KUALA LUMPUR, Sept 16 — The parliamentary whips of all parties have agreed “in principle” to push for a legal amendment that could end the political defection menace, Padang Rengas MP Datuk Seri Mohamed Nazri Abdul Aziz said.
The former facto law minister, who leads the bipartisan parliamentary caucus on electoral reforms, told Malay Mail this agreement was reached in informal meetings to deliberate on the matter.
Mohamed Nazri, a trained lawyer, said that the amendment to the Election Commission Act 1957 to enforce a party-list system, in which voters would elect parties rather than individuals, only needed a simple majority to be approved.

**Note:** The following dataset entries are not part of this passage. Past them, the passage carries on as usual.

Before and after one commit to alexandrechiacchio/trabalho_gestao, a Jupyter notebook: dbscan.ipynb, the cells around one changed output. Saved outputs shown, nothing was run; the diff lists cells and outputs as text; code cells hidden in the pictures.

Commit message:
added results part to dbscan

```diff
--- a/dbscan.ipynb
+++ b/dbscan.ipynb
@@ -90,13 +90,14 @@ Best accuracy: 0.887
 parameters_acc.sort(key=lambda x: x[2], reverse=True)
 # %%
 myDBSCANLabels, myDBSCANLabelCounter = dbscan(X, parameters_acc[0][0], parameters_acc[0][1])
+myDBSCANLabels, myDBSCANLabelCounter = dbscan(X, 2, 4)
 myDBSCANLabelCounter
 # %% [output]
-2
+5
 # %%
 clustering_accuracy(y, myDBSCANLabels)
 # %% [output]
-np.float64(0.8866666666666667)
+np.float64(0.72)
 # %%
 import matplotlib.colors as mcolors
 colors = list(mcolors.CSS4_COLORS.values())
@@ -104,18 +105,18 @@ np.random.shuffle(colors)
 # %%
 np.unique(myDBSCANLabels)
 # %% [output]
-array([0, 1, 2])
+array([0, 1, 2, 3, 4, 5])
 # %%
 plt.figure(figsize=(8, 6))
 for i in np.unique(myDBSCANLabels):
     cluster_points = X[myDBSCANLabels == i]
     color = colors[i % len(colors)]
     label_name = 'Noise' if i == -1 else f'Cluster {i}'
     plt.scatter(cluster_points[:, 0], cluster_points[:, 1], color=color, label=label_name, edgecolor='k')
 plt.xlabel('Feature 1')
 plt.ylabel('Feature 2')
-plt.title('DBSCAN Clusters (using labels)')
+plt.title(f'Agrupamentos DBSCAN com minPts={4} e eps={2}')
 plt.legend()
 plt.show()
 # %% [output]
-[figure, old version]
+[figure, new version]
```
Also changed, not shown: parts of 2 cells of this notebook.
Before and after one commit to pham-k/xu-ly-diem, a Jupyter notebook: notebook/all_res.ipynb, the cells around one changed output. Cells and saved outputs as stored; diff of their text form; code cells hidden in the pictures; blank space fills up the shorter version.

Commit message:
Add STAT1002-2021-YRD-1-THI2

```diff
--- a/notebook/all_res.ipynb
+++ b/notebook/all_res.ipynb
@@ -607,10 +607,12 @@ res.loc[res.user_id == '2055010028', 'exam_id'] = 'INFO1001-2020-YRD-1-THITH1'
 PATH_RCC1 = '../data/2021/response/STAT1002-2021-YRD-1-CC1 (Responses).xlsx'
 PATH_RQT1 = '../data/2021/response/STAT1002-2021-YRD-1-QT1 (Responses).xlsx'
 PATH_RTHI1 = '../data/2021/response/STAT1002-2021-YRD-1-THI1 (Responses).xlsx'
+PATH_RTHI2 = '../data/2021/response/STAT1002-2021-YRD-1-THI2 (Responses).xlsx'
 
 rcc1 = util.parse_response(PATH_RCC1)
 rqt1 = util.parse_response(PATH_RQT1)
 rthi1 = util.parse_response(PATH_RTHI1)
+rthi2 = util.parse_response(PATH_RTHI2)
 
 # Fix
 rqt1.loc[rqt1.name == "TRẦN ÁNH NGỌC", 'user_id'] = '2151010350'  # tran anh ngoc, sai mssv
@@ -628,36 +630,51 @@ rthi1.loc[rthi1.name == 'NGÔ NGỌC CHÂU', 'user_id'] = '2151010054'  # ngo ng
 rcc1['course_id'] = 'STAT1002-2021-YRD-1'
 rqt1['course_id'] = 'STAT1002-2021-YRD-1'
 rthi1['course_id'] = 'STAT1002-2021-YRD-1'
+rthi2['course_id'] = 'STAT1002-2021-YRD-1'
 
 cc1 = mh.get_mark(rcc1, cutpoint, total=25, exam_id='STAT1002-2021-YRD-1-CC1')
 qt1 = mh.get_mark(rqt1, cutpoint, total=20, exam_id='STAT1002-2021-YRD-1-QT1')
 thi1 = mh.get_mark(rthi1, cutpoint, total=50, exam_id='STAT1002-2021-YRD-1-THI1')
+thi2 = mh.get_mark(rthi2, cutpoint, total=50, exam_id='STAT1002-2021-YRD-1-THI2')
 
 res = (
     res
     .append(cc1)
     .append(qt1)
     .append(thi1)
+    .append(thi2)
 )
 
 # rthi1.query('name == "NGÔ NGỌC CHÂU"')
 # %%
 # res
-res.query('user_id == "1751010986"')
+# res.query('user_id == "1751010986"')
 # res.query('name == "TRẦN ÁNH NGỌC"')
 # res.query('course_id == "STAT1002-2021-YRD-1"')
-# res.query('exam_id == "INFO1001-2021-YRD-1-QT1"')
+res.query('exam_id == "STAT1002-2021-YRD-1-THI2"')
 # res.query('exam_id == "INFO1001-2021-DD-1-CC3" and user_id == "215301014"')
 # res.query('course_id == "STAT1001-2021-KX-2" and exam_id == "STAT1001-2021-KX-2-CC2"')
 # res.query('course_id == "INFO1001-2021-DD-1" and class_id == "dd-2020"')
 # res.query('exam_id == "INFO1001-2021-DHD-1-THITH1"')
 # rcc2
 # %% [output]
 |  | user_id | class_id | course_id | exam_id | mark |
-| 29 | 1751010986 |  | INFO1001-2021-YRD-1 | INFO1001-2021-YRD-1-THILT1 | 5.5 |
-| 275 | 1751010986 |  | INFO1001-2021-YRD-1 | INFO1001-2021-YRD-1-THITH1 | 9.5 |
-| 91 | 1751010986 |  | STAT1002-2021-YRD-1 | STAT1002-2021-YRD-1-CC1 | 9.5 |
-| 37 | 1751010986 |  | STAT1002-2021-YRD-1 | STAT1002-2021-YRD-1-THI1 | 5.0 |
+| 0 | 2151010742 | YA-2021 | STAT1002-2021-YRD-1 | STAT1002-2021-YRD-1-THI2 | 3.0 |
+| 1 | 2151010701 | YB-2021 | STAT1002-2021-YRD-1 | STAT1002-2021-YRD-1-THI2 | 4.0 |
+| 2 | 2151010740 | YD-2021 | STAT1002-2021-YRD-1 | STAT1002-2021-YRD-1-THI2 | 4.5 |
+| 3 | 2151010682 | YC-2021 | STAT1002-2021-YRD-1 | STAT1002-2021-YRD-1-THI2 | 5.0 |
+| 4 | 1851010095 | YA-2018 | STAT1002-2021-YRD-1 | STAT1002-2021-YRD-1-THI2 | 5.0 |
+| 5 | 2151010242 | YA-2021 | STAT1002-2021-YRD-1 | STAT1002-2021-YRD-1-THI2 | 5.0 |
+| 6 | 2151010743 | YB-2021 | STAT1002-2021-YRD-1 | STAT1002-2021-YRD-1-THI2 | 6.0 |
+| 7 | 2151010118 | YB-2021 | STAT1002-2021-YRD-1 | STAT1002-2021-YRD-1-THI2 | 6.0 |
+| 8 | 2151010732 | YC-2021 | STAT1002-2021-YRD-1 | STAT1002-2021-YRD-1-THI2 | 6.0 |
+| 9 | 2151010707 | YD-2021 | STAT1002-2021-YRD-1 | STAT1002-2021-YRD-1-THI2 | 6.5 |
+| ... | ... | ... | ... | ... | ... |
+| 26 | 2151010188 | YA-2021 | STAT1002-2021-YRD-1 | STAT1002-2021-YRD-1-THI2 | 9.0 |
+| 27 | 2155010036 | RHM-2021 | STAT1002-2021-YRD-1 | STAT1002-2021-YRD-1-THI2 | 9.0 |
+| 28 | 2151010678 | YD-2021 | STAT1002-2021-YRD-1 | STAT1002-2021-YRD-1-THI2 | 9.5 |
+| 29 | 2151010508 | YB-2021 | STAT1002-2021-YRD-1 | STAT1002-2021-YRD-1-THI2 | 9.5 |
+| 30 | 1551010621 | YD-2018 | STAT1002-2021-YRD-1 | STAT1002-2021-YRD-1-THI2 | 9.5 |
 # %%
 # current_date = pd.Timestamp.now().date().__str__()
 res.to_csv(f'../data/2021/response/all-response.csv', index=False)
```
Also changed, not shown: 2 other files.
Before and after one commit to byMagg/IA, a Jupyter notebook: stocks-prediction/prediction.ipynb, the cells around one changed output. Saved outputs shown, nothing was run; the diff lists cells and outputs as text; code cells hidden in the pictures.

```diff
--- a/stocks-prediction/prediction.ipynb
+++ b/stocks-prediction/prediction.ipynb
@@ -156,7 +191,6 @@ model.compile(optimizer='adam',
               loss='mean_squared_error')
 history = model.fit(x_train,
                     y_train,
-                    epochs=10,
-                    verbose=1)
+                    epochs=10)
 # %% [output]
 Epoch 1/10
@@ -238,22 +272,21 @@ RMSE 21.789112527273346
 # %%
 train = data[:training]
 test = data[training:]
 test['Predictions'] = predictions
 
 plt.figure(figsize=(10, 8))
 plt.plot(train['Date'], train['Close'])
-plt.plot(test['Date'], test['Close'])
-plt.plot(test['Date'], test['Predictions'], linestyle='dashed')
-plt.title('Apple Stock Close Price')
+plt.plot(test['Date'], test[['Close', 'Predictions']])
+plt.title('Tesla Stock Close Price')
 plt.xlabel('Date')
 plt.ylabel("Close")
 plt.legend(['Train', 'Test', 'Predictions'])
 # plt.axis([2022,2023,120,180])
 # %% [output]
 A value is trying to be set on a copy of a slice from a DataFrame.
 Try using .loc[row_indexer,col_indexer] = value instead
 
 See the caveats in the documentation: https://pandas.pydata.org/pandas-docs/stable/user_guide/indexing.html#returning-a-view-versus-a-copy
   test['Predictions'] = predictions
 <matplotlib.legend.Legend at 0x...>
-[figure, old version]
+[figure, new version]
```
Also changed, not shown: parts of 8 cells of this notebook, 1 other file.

He said this was unlike the two-thirds majority necessary for amendments to the Federal Constitution.
“Yes, we had an informal meeting of whips of the parties. Basically we have all agreed in principle. So that’s why now, we are going into programmes, going into engagements. Engagement will be with the Election Commission (EC) on October 6.
“When it’s going to happen is secondary. Most important, the political will to push for it, and when I talk about the Act, it’s about (getting) a simple majority. We don’t need to have a two-thirds majority — which is needed if we want to amend the Constitution, but if we want to amend an Act, it just needs a simple majority.
“And a simple majority doesn’t mean 112, it means a simple majority on the day that we table and debate the Act with those who are present. That’s all. It can be 50 people, 60 people,” the former tourism, arts and culture minister said.
Known for his blunt and outspoken demeanour, he said both sides of the political divide shared the blame for party hopping, which he insisted he was determined to end permanently through the proposed reforms.
Mohamed Nazri noted that the Sabah election now was taking place after former chief minister Tan Sri Musa Aman tried to seize control of the state government via defections.
The former minister acknowledged that the takeover attempt involved lawmakers from his own party, Umno.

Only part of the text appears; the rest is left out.